Collected data entries:
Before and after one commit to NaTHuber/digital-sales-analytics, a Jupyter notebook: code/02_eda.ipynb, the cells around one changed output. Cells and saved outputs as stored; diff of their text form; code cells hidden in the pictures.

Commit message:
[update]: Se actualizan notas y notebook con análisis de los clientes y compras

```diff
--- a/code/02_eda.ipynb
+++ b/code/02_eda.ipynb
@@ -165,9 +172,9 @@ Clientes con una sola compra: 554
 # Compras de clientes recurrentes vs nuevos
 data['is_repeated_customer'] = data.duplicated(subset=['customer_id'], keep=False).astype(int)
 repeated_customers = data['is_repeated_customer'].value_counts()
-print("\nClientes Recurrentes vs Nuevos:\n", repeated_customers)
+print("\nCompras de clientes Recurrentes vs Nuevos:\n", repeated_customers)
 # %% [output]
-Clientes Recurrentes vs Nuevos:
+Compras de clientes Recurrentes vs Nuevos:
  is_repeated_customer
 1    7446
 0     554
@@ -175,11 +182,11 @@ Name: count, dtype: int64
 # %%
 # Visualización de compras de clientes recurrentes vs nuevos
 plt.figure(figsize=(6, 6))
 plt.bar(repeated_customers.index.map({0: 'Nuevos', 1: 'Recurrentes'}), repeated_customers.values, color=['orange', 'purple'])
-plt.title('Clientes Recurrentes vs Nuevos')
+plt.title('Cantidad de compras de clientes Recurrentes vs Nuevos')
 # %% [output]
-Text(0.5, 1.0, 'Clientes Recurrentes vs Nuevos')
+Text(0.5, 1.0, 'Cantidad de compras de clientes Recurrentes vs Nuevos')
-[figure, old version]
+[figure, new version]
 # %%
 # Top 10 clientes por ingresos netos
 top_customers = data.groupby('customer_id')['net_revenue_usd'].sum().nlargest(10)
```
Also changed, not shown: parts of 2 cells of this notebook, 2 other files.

Problem to work on: Take the entries above and repeat them verbatim.

Expected answer:
Before and after one commit to NaTHuber/digital-sales-analytics, a Jupyter notebook: code/02_eda.ipynb, the cells around one changed output. Cells and saved outputs as stored; diff of their text form; code cells hidden in the pictures.

Commit message:
[update]: Se actualizan notas y notebook con análisis de los clientes y compras

```diff
--- a/code/02_eda.ipynb
+++ b/code/02_eda.ipynb
@@ -165,9 +172,9 @@ Clientes con una sola compra: 554
 # Compras de clientes recurrentes vs nuevos
 data['is_repeated_customer'] = data.duplicated(subset=['customer_id'], keep=False).astype(int)
 repeated_customers = data['is_repeated_customer'].value_counts()
-print("\nClientes Recurrentes vs Nuevos:\n", repeated_customers)
+print("\nCompras de clientes Recurrentes vs Nuevos:\n", repeated_customers)
 # %% [output]
-Clientes Recurrentes vs Nuevos:
+Compras de clientes Recurrentes vs Nuevos:
  is_repeated_customer
 1    7446
 0     554
@@ -175,11 +182,11 @@ Name: count, dtype: int64
 # %%
 # Visualización de compras de clientes recurrentes vs nuevos
 plt.figure(figsize=(6, 6))
 plt.bar(repeated_customers.index.map({0: 'Nuevos', 1: 'Recurrentes'}), repeated_customers.values, color=['orange', 'purple'])
-plt.title('Clientes Recurrentes vs Nuevos')
+plt.title('Cantidad de compras de clientes Recurrentes vs Nuevos')
 # %% [output]
-Text(0.5, 1.0, 'Clientes Recurrentes vs Nuevos')
+Text(0.5, 1.0, 'Cantidad de compras de clientes Recurrentes vs Nuevos')
-[figure, old version]
+[figure, new version]
 # %%
 # Top 10 clientes por ingresos netos
 top_customers = data.groupby('customer_id')['net_revenue_usd'].sum().nlargest(10)
```
Also changed, not shown: parts of 2 cells of this notebook, 2 other files.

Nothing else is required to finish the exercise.